Perform the following movements over a 20-yard distance; turn around and perform the same movement back.
In a jogging motion, rapidly kick your heels to your butt.
Targeted Muscles: Quads and hamstrings
45-Degree Walking Lunge
Same as Walking Lunge, but take each step diagonally.
Targeted Muscles: Hip flexors, groin
Perform buttkick motion, but rotate your leg outward so you can reach straight down and touch your heel as it approaches your butt.
Targeted Muscles: Quads, hamstrings, groin and hips
Perform one shuffle diagonally right, then one shuffle diagonally left. Continue pattern in rhythmic fashion.
Targeted Muscles: Groin and hips
Step forward with your right leg and lower into lunge position until your back knee is just above ground. Step forward into an even stance and lunge forward with your left leg. Repeat pattern over distance.
Targeted Muscles: Hip flexors
Begin running; gradually accelerate until you are close to top speed.
Targeted Muscles: Entire body
Hold the following stretches for 15-20 seconds.
Repeat on the opposite side of your body when appropriate.
Assume a lunge position, allowing back knee to rest on ground. Push your hips forward to intensify the stretch.
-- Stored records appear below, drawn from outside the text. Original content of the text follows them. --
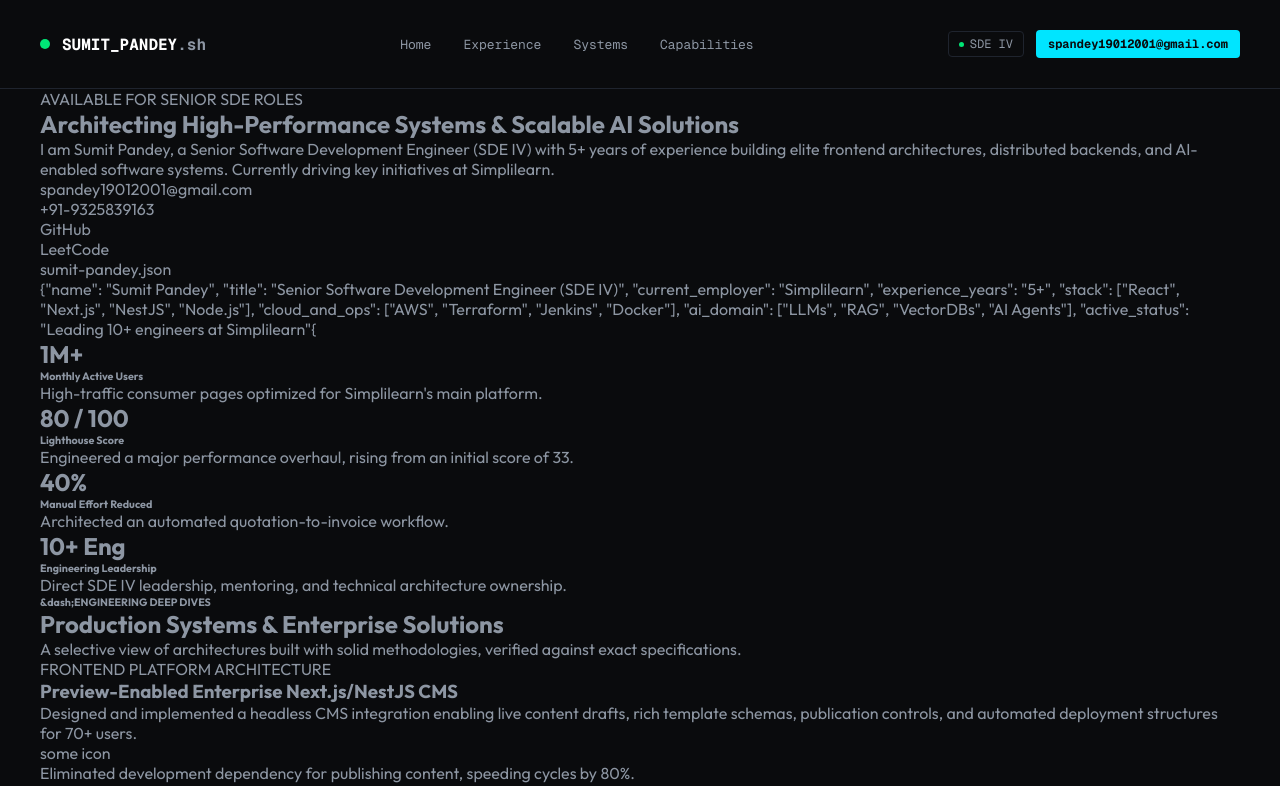
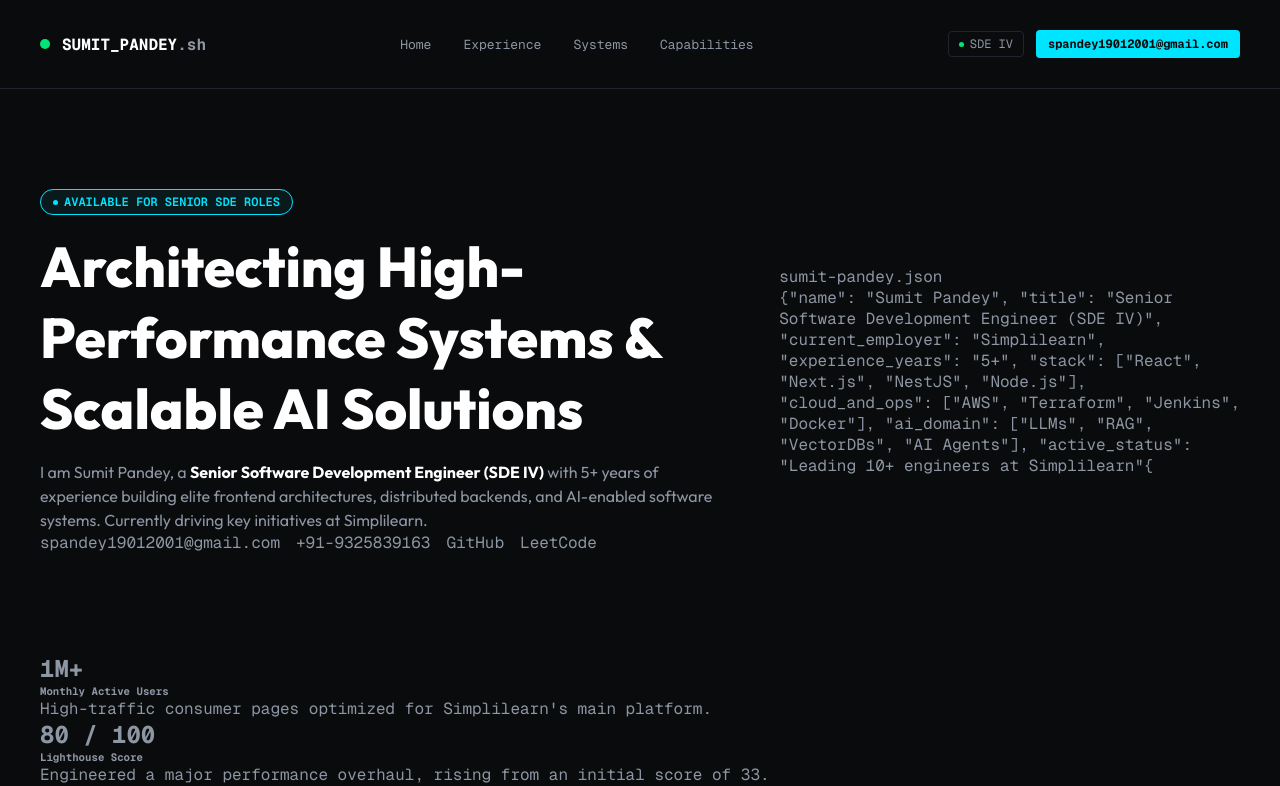
Before and after one commit to SP7TECH/portfolio-site, a React (Vite) app: page / in a window 1280 px wide. Shown: the top 786 px of the page. Built offline with nearby package versions, Linux system fonts and the light colour scheme.

Commit message:
hero section

```diff
--- a/src/App.css
+++ b/src/App.css
@@ -35,7 +35,8 @@ body {
   color: var(--color-text);
 
   font-size: 1.6rem;
-  font-family: "Outfit", sans-serif;
+  font-family: "Geist Mono", monospace;
+
   font-optical-sizing: auto;
 }
 
@@ -46,6 +47,10 @@ body {
   margin: 0 auto;
 }
 
+.font-outfit {
+  font-family: "Outfit", sans-serif;
+}
+
 /* Header  */
 
 header {
@@ -53,7 +58,6 @@ header {
 }
 
 header .container {
-  font-family: "Geist Mono", monospace;
   padding: 3rem 0;
 
   display: flex;
@@ -137,3 +141,72 @@ header nav ul li a:hover {
   font-size: 1.2rem;
   font-weight: bold;
 }
+
+/* Hero  */
+
+.hero {
+  padding: 10rem 0;
+}
+
+.hero-row {
+  display: flex;
+  align-items: center;
+  gap: 4.8rem;
+}
+
+.hero-row .left {
+  width: 60%;
+}
+.hero-row .right {
+  width: 40%;
+}
+
+.chip-highlight {
+  background: var(--color-teal-light);
+  border: 1px solid var(--color-teal);
+  border-radius: 5rem;
+  color: var(--color-teal);
+  font-size: 1.2rem;
+  font-weight: 600;
+  padding: 0.4rem 1.2rem;
+
+  display: flex;
+  align-items: center;
+  gap: 0.6rem;
+  width: max-content;
+}
+
+.chip-highlight span {
+  background-color: var(--color-teal);
+  border-radius: 50%;
+  display: inline-block;
+  height: 0.5rem;
+  width: 0.5rem;
+}
+
+.hero h1 {
+  color: var(--color-white);
+  font-size: 5.6rem;
+  font-weight: 800;
+  margin-top: 1.6rem;
+}
+
+.hero-desc {
+  font-size: 1.6rem;
+  line-height: 1.5;
+  margin-top: 1.6rem;
+}
+
+.hero-desc span {
+  color: var(--color-white);
+  font-weight: 700;
+}
+
+.hero-cta {
+  display: flex;
+  align-items: center;
+  gap: 1.6rem;
+}
+
+.hero-cta div {
+}
--- a/src/App.jsx
+++ b/src/App.jsx
@@ -49,21 +49,22 @@ function App() {
         <div className="container">
           <div className="hero-row">
             {/* left part  */}
-            <div className="">
-              <div className="hero-highlight">
-                <span className="blut-fot"></span>
+            <div className="left">
+              <div className="chip-highlight">
+                <span></span>
                 <p>AVAILABLE FOR SENIOR SDE ROLES</p>
               </div>
 
-              <h1>
+              <h1 className="font-outfit">
                 Architecting High-Performance Systems & Scalable AI Solutions
               </h1>
 
-              <p className="hero-desc">
-                I am Sumit Pandey, a Senior Software Development Engineer (SDE
-                IV) with 5+ years of experience building elite frontend
-                architectures, distributed backends, and AI-enabled software
-                systems. Currently driving key initiatives at Simplilearn.
+              <p className="hero-desc font-outfit">
+                I am Sumit Pandey, a{" "}
+                <span>Senior Software Development Engineer (SDE IV)</span> with
+                5+ years of experience building elite frontend architectures,
+                distributed backends, and AI-enabled software systems. Currently
+                driving key initiatives at Simplilearn.
               </p>
 
               <div className="hero-cta">
@@ -86,7 +87,7 @@ function App() {
             </div>
 
             {/* right part  */}
-            <div>
+            <div className="right">
               <div className="json">
                 <div className="json-header">
                   <div className="json-header-window">
```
Sit on ground with one leg extended in front and other folded so that your foot is pulled into your groin. Gently reach toward the extended foot.
Stand on one leg; pull the foot opposite your standing leg toward your butt.
Plow with Scissors
Lie on back on ground; slowly bring legs overhead until only your upper back touches ground. Gently scissor legs.
Lie on back on ground; cross left leg over right so that left foot is flat on ground outside of right thigh. Rotate to the right to intensify the stretch.
The Revolution's success does not result from going straight at their opponents. Instead, the Revs beat their foes with precise, technically sound passes. To keep this skill fresh throughout the season, the team performs a continuous session of passing work within a 15x15-yard area.
Perform the following five-pass sequence with three of your teammates for 5-10 minutes.
1) Player A passes ball to player B and then loops to right side of square
2) Player B passes ball to player C and then loops to left side of square
3) Player C passes ball to player D
4) Player D passes ball to looping Player A
5) Player A passes ball to looping Player B
With a firm grip on the soccer world, Clint has launched his conquest of hip-hop under the stage name, "Deuce." His love of rap started in eighth grade with heavy doses of Tupac, and has continued under the influence of the budding Texas rap scene. Check Deuce's freestyle flow and videos at www.clintdempsey.com.
The 3 CDs that keep Clint's head bobbin'
Restless Trae // The Life of Joseph McVeigh Z-Ro // Sound of Revenge Chamillionaire
The 4 songs that get Taylor ready for action
Sing for the Moment Eminem // Hands Up Lloyd Banks and 50 Cent //
Remember the Name Fort Minor // Don't Tread Clint Dempsey feat. Big Hawk & XO
Photo Credit: Getty Images // Thinkstock